In the “après” section of its January 2015 issue, lifestyle editor Samantha Berman hails “The New New Ski-Town Breweries,” among them Pfriem Family Brewers, Bend, Ore.; Storm Peak Brewing, Steamboat, Colo.; Roaring Fork Beer, Carbondale, Colo.; Broken Compass Brewing, Breckinridge, Colo.; June Lake Brewing: June Lake, Calif.; and Schilling.
Berman briefly describes each brewery, with notes about its beer and “signature brews.”
As to the beer at Schilling, Berman said it combines science and “age-old brewing techniques” to produce small-batch beers while “reviving old Continental styles.” She describes Schilling’s Kamarade Baltic Porter as “malty and strong,” and gives special mention to the Erastus, a Belgian trippel.
Jeff Cozzens, Schilling Beer Co.’s chief executive officer, said he was thrilled with and honored by the recognition from Ski Magazine, but noted it’s not the first time folks have said some really nice things about the company he and his extended family opened on Sept. 26, 2013, in a former grist mill on the banks of the Ammonoosuc River.
In its brief history, Schilling has produced more than three dozen specialty beers, several of which went on to receive “100” ratings from Beer Advocate. New Hampshire Magazine honored Schilling as a “Best of 2014” and TripAdvisor gives the brewery a rating of 4.5 stars out of five.
Schilling Beer arguably represents the successful intersection of passion and science.
The company began with the friendship between Cozzens and John Lenzini, who is Schilling’s head brewer and president.
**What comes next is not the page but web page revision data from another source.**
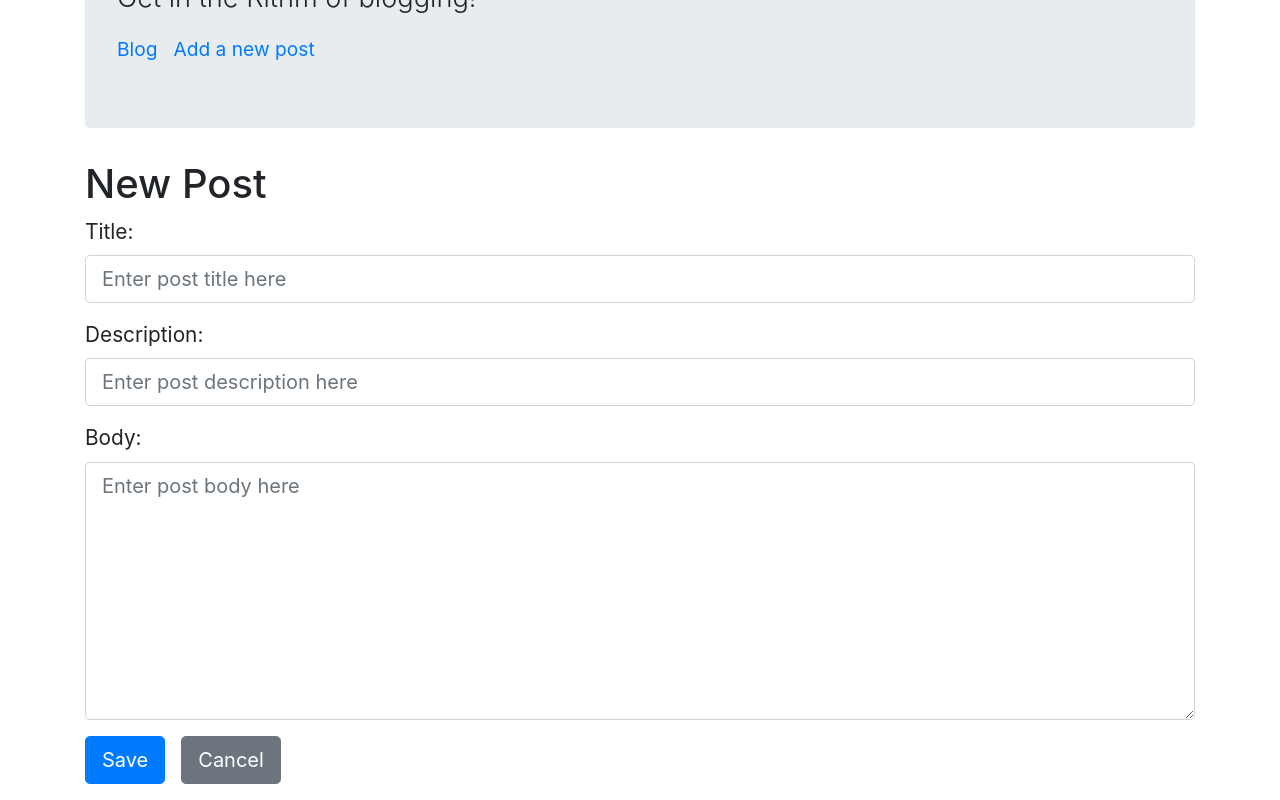
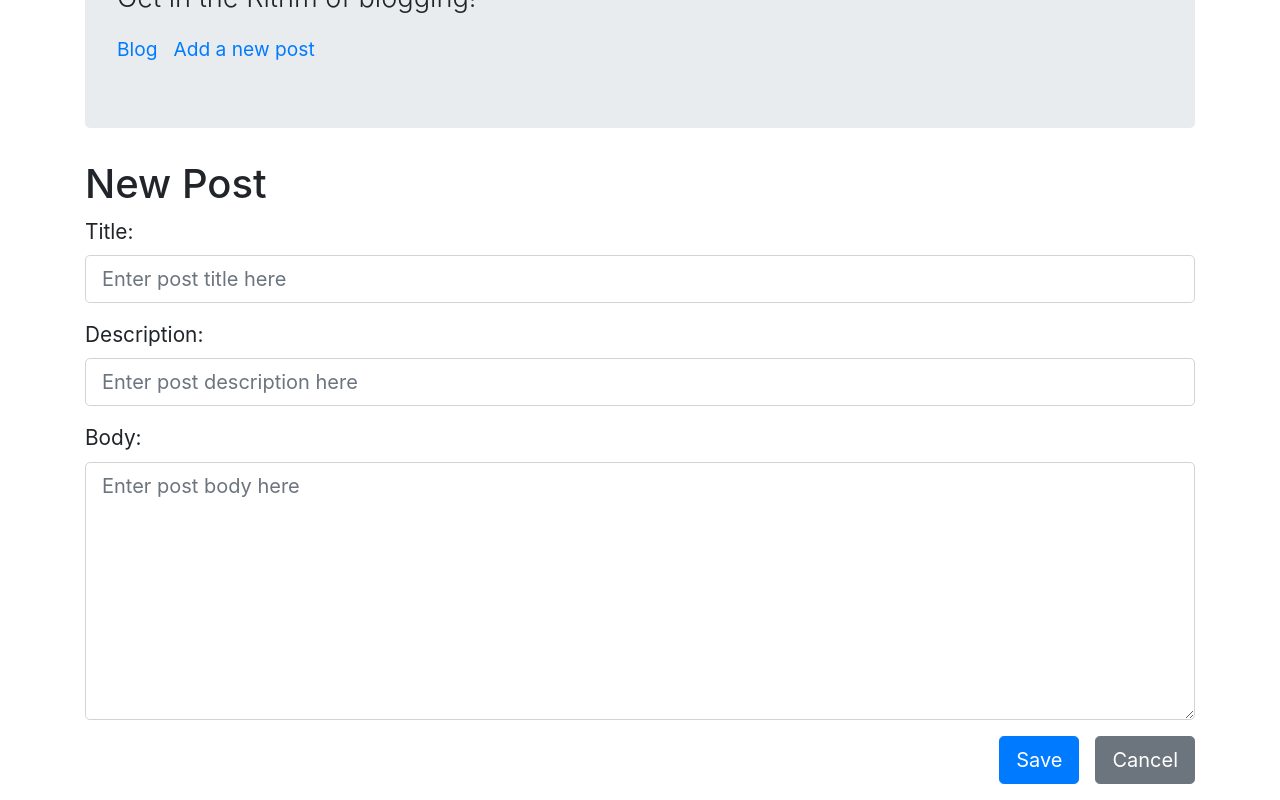
Before and after one commit to akelshareif/react-redux-microblog-FrontendSB, a React (Create React App) app: page /new in a window 1280 px wide. Shown: the part 196-996 px from the top of the page. Built offline with nearby package versions, Linux system fonts and the light colour scheme.

Commit message:
tweaked comments and post form css

```diff
--- a/src/components/Comments/CommentForm.js
+++ b/src/components/Comments/CommentForm.js
@@ -15,7 +15,7 @@ const CommentForm = () => {
     };
 
     return (
-        <Form onSubmit={handleSubmit} className="mt-3">
+        <Form onSubmit={handleSubmit} className="mt-4">
             <Input
                 type="text"
                 name="comment"
--- a/src/components/PostForm/PostForm.js
+++ b/src/components/PostForm/PostForm.js
@@ -67,12 +67,14 @@ const PostForm = () => {
                     value={formData.body}
                 />
             </FormGroup>
+            <div className="text-right">
                 <Button type="submit" size="lg" color="primary" className="mr-3">
                     Save
                 </Button>
                 <Button type="button" tag={Link} to="/" size="lg">
                     Cancel
                 </Button>
+            </div>
         </Form>
     );
 };
```
Lines whose indentation alone changed are shown as unchanged.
The men were classmates at Traverse Senior High School in Michigan and then attended the University of Indiana together as undergrads, where Lenzini began home brewing.
While Cozzens went on to become an expert in militant Islam and other forms of extremism, Lenzini earned degrees in chemistry and German, which has let him read and translate old German beer recipes.
The men always had it in their minds to open a brewery, and after years of planning and extensive market research, they decided to open shop in Littleton.